> [What to work on]
Look through the listing and report every line that has "ActionFunctionArgs" in it.

> [Materials provided]
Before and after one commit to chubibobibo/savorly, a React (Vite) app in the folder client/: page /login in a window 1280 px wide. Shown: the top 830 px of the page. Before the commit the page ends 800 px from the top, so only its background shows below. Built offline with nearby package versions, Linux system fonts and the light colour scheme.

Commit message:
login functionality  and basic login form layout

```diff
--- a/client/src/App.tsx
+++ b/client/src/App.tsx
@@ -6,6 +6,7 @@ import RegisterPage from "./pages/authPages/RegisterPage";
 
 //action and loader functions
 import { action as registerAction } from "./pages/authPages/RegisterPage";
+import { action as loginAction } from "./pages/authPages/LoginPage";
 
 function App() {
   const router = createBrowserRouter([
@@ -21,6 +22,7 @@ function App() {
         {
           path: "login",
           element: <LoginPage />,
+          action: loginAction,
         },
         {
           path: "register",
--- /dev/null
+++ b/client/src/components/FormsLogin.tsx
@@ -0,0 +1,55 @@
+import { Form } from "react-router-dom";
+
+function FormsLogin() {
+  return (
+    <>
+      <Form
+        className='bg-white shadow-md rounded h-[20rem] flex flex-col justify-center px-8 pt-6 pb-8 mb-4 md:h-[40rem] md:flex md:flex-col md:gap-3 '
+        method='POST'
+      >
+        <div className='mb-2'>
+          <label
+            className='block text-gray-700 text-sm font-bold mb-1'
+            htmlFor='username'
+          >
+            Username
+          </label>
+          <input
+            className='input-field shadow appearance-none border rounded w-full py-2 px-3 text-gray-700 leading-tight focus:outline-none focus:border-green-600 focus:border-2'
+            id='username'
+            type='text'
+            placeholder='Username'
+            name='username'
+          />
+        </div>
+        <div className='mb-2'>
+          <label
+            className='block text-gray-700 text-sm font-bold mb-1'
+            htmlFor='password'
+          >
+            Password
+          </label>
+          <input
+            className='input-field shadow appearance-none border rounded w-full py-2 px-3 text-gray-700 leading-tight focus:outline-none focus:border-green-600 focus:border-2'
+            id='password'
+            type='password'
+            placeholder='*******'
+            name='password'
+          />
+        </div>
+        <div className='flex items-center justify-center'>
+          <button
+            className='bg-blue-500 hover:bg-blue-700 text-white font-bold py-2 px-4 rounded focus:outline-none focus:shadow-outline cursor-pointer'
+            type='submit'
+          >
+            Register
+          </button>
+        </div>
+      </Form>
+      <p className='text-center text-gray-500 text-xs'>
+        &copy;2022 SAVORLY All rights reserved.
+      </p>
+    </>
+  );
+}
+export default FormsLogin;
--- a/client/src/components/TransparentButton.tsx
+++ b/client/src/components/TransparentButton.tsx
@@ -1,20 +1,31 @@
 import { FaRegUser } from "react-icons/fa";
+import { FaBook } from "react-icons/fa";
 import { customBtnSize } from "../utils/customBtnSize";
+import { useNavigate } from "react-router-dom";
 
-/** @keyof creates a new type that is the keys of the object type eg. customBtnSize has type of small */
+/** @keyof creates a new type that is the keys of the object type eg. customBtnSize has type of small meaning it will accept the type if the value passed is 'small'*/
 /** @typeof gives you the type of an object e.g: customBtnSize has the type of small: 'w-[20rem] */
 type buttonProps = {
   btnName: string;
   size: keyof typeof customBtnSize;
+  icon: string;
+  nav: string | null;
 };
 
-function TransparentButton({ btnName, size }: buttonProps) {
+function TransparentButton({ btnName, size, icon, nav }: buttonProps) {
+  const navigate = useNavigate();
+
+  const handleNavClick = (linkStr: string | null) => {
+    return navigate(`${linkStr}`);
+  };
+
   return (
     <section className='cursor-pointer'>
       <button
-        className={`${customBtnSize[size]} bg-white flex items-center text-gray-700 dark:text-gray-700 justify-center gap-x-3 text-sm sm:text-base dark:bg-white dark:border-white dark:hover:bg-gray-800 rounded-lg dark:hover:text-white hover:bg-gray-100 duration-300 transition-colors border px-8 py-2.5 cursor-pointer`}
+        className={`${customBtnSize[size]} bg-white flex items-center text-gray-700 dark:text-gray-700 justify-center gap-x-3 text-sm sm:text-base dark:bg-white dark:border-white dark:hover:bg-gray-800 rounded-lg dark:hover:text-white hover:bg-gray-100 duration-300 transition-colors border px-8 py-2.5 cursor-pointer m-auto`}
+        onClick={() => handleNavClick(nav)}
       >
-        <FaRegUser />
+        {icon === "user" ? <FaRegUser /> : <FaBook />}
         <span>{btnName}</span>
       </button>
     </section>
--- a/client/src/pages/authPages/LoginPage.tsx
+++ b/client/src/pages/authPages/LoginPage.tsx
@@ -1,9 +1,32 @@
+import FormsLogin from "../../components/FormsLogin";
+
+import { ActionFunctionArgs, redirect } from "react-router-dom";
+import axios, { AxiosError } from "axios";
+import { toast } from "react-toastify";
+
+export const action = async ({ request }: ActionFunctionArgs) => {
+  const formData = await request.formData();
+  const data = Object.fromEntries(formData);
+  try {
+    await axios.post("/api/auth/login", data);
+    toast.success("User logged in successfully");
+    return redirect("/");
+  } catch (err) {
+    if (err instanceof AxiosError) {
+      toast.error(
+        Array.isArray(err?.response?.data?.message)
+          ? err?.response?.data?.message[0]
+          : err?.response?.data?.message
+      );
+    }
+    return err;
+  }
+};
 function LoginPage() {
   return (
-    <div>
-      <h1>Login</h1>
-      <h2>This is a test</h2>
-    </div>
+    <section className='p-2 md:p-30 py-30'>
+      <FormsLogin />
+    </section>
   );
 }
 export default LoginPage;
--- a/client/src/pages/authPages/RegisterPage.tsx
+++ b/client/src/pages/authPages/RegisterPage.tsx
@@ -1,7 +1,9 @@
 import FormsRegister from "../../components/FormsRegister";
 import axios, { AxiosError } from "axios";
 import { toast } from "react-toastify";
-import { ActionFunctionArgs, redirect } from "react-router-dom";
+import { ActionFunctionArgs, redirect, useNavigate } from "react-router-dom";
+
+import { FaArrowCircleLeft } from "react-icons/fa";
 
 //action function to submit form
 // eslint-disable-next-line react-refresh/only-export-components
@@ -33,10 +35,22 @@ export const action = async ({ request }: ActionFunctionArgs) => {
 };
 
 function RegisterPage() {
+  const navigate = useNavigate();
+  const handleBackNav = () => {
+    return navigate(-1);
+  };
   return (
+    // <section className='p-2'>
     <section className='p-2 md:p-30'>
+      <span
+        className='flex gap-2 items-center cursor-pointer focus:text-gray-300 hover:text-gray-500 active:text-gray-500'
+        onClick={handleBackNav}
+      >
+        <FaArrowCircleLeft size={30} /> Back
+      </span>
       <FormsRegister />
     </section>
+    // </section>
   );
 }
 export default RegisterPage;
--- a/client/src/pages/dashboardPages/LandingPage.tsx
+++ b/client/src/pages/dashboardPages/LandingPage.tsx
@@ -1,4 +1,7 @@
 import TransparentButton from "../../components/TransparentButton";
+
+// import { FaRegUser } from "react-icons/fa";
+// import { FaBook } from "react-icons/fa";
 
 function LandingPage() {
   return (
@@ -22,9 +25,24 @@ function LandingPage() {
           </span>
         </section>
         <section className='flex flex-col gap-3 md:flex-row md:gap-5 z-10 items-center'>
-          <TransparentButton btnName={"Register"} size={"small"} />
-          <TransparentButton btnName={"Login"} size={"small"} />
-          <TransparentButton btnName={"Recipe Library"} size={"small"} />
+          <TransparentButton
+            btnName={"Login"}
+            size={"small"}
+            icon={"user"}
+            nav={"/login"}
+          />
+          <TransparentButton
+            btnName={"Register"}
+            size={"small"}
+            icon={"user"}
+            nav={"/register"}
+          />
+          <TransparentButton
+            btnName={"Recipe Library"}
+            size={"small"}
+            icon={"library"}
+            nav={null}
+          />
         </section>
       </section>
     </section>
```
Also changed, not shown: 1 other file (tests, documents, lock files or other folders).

> [Solution]
+import { ActionFunctionArgs, redirect } from "react-router-dom";
+export const action = async ({ request }: ActionFunctionArgs) => {
-import { ActionFunctionArgs, redirect } from "react-router-dom";
+import { ActionFunctionArgs, redirect, useNavigate } from "react-router-dom";
@@ -33,10 +35,22 @@ export const action = async ({ request }: ActionFunctionArgs) => {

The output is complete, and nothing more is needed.